_ACTIVITY_: Below are entries; count the lines containing the string "Full". The answer is that number alone.

Stored items from a collection
----
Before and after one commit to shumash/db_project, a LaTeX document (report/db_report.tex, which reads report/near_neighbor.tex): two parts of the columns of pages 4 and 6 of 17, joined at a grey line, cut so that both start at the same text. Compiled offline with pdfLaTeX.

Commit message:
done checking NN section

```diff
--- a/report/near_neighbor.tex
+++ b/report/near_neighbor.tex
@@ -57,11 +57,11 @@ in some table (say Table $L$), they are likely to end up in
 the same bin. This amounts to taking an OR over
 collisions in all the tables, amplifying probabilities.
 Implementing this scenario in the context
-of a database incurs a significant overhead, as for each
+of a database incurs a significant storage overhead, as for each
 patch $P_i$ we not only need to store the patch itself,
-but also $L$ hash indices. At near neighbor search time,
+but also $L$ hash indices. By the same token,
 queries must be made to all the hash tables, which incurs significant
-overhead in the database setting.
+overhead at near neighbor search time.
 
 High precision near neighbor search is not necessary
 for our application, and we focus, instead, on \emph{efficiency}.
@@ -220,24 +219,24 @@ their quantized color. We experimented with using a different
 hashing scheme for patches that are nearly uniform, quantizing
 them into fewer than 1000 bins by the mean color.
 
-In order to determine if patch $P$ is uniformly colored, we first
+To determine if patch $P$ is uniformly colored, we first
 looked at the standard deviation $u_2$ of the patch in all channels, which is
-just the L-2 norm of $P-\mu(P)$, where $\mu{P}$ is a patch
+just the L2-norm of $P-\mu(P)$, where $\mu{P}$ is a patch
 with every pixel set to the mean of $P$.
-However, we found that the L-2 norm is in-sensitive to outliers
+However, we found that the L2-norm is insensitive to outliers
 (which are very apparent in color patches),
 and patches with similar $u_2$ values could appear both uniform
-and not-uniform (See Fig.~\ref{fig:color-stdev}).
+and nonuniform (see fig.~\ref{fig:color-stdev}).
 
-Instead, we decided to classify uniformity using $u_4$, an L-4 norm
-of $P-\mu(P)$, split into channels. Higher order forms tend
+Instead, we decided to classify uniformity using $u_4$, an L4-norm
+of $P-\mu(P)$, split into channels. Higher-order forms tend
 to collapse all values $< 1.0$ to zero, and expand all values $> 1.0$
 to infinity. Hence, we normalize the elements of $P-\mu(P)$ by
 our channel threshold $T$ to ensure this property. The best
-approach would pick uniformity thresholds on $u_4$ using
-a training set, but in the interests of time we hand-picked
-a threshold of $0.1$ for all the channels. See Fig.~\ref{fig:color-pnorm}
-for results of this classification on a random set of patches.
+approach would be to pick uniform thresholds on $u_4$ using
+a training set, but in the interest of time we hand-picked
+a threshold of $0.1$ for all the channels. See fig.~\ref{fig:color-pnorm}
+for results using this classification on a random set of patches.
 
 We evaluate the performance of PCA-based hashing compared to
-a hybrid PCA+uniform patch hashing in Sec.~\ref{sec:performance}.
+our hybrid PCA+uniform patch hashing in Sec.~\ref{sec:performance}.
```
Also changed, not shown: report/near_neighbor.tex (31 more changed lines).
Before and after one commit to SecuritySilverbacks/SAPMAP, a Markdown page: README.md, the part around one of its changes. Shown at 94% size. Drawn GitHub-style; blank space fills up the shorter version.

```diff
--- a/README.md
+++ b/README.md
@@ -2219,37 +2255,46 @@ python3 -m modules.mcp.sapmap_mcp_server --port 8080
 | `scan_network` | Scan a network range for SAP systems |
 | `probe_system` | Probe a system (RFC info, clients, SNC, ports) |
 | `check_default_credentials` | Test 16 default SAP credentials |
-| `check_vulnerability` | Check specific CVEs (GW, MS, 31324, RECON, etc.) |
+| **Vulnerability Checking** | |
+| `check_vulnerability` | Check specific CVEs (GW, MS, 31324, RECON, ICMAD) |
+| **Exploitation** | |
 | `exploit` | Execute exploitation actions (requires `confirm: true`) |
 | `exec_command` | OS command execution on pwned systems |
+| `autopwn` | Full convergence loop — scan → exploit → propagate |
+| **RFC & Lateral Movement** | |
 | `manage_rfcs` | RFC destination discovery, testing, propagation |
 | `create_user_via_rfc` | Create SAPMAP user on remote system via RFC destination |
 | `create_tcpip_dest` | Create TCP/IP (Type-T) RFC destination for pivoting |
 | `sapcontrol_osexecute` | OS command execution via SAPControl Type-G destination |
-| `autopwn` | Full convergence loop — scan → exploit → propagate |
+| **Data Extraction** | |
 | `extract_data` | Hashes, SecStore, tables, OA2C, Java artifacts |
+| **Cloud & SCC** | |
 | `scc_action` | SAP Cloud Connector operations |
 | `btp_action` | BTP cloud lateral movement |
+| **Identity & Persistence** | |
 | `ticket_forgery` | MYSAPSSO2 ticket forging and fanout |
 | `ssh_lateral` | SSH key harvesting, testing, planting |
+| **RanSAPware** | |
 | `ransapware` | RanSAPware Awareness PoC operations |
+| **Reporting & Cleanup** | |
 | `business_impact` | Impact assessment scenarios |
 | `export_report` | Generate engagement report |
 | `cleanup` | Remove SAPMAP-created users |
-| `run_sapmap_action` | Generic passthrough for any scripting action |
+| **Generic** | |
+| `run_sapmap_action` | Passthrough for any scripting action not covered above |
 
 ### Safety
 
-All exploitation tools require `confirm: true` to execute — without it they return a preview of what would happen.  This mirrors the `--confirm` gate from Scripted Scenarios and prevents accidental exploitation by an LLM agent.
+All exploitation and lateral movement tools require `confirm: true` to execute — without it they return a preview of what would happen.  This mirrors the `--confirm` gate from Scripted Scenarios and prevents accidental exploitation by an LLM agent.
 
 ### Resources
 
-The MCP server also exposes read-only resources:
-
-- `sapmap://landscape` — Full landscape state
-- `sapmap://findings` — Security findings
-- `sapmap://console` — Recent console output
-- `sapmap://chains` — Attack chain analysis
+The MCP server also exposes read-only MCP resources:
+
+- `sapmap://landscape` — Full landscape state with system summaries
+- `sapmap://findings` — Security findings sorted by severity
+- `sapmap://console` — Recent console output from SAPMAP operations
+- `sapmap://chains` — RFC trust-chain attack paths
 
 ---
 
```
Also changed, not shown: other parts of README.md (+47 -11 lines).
----
_ANSWER FOR THE TASK_: 4